Wherever a line in the data holds the word "diagram", pull that line out.

----

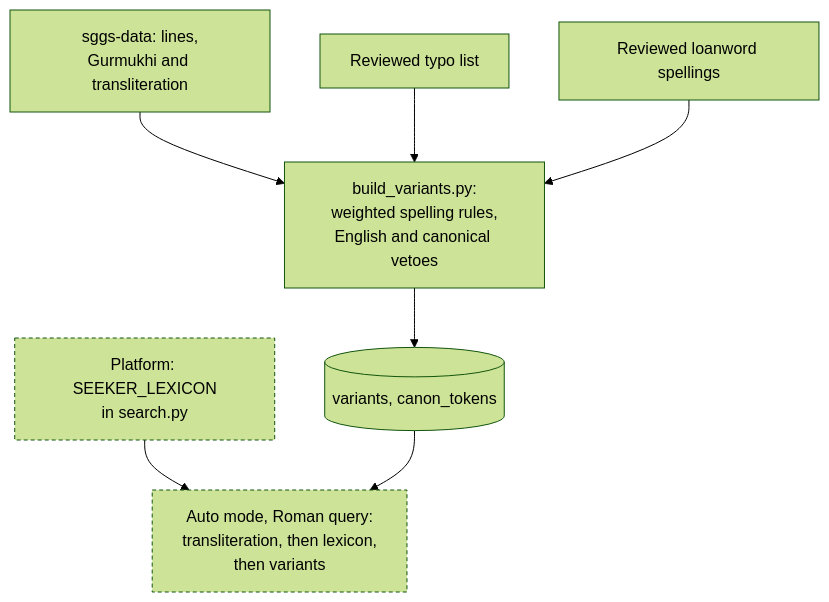
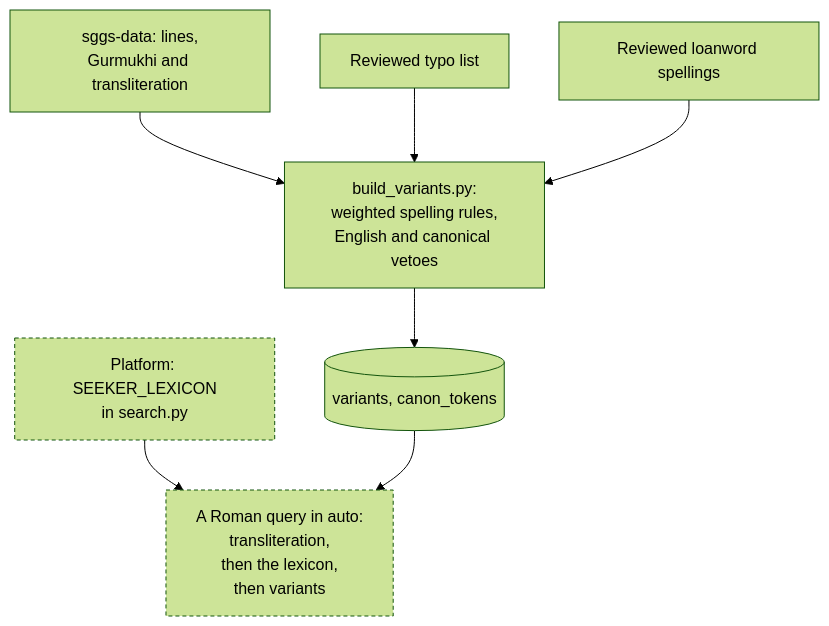
One commit to Algorythmos-AI/sggs-platform changed the diagram in docs/search/variants-and-lexicon.md. Above: the diagram before and after it, drawn with Mermaid (forest theme). The commit also changed 2 other files, not shown here.

Commit message:
docs(wiki): diagram labels fit their boxes

````diff
--- a/docs/search/variants-and-lexicon.md
+++ b/docs/search/variants-and-lexicon.md
@@ -23,13 +23,13 @@
 ```mermaid
 flowchart TB
     accTitle: Where variants and the lexicon come from and where search uses them
     accDescr: In sggs-data, build_variants.py pairs each Gurmukhi word with its transliteration, generates spellings with weighted rules, removes English words and canonical spellings, and adds a reviewed typo list; an assisted pass adds reviewed loanword spellings. The result is the variants table, beside canon_tokens. In the platform, search.py holds the seeker lexicon. For a Roman query in auto mode, the transliteration index is tried first, then the lexicon, then the variant index.
     corpus[sggs-data: lines,<br/>Gurmukhi and transliteration] --> rules[build_variants.py:<br/>weighted spelling rules,<br/>English and canonical vetoes]
     typo[Reviewed typo list] --> rules
     llm[Reviewed loanword spellings] --> rules
     rules --> v[(variants, canon_tokens)]
     lex[Platform: SEEKER_LEXICON<br/>in search.py] --> q
-    v --> q[Auto mode, Roman query:<br/>transliteration, then lexicon,<br/>then variants]
+    v --> q[A Roman query in auto:<br/>transliteration,<br/>then the lexicon,<br/>then variants]
     class lex,q platform
     classDef platform stroke-dasharray: 4 3
 ```
````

----

▶ [Solution for this exercise]:
One commit to Algorythmos-AI/sggs-platform changed the diagram in docs/search/variants-and-lexicon.md. Above: the diagram before and after it, drawn with Mermaid (forest theme). The commit also changed 2 other files, not shown here.
docs(wiki): diagram labels fit their boxes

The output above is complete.